By John B. Newhall

Pages 50-59

Page 50.

portion of the Territory, possesses dome of the finest soil and the best timbered land. The county is quite new, and offers a tempting field to the enterprising. Eligible locations can be made, consisting of choice lands, for those that are willing to make the sacrifice for a few years, of the comforts to be obtained in the more densely populated portions of the country. Game will be found in abundance in the forests. The streams abound with all the varieties of fish usually found in the clear streams of the north, and every autumn the adventurous pioneer will be richly rewarded in his annual peregrinations of "bee hunting."

     Among the new counties recently laid off on our western frontier may be enumerated the counties of Dallas, Jasper, Madison, Warren, Wayne, Marshall, Story, Lucas, Clark, Decatur and Boone. The general features of these new counties are similar to those previously described; so much so, that a detailed description might appear superfluous. They are generally salubrious, dry and elevated, affording abundant range for pasturage; equally susceptible of producing all the various grains and fruit that yield so abundantly elsewhere. Thus, another wide and unoccupied field is laid open to the advancing tide of emigration that is annually spreading over our fertile prairies, and which is destined, ere long, to render Iowa not merely prosperous and happy, but, form irresistible causes, to place her in an elevated position among the States of this vast confederacy.



     I commend the mighty reader's attention to the following article. Men's minds are now turned to this interesting subject: "Can wool-growing be pursued with profit in the West?" This is the question.
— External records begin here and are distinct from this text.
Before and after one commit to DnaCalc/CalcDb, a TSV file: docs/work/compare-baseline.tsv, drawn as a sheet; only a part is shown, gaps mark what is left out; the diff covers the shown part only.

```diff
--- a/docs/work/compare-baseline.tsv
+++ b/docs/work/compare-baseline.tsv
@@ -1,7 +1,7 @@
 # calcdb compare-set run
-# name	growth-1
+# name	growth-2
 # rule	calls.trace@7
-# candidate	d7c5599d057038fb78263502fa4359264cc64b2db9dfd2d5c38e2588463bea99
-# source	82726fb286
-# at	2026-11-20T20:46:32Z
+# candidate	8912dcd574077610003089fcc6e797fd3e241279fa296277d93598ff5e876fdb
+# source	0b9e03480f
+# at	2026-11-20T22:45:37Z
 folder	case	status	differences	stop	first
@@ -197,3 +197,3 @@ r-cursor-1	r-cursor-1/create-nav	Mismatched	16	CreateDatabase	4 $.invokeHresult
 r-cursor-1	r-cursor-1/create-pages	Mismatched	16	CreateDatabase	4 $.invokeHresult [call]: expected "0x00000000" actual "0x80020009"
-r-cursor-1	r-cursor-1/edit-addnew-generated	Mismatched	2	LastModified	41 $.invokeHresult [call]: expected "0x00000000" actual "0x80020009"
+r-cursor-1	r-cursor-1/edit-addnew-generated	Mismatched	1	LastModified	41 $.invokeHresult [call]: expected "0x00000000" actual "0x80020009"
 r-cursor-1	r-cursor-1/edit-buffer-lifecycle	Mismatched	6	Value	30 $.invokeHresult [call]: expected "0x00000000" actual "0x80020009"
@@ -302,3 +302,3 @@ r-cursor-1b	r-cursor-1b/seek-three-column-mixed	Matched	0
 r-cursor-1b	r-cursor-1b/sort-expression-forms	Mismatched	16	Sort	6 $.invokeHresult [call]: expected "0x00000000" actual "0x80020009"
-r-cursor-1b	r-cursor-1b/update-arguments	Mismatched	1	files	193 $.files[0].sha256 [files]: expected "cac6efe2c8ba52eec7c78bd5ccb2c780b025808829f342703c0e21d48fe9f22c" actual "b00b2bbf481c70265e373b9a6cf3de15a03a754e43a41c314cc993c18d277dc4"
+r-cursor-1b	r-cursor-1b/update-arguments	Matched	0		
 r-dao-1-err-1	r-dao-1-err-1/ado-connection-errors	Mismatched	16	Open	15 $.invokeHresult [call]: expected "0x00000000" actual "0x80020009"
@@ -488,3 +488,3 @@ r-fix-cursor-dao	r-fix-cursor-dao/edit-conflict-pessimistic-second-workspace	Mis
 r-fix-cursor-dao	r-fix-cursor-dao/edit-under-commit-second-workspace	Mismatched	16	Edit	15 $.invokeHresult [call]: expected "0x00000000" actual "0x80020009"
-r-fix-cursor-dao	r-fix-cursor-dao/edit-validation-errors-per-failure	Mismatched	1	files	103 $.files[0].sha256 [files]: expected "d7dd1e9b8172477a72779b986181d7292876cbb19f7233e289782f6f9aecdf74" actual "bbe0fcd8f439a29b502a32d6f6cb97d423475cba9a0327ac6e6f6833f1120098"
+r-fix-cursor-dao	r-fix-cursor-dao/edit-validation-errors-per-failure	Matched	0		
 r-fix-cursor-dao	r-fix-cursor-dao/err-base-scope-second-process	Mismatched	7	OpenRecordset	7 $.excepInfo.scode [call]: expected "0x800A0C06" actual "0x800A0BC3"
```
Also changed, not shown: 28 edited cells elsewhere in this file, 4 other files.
The rapids changes that are now annually taking place in filling up the western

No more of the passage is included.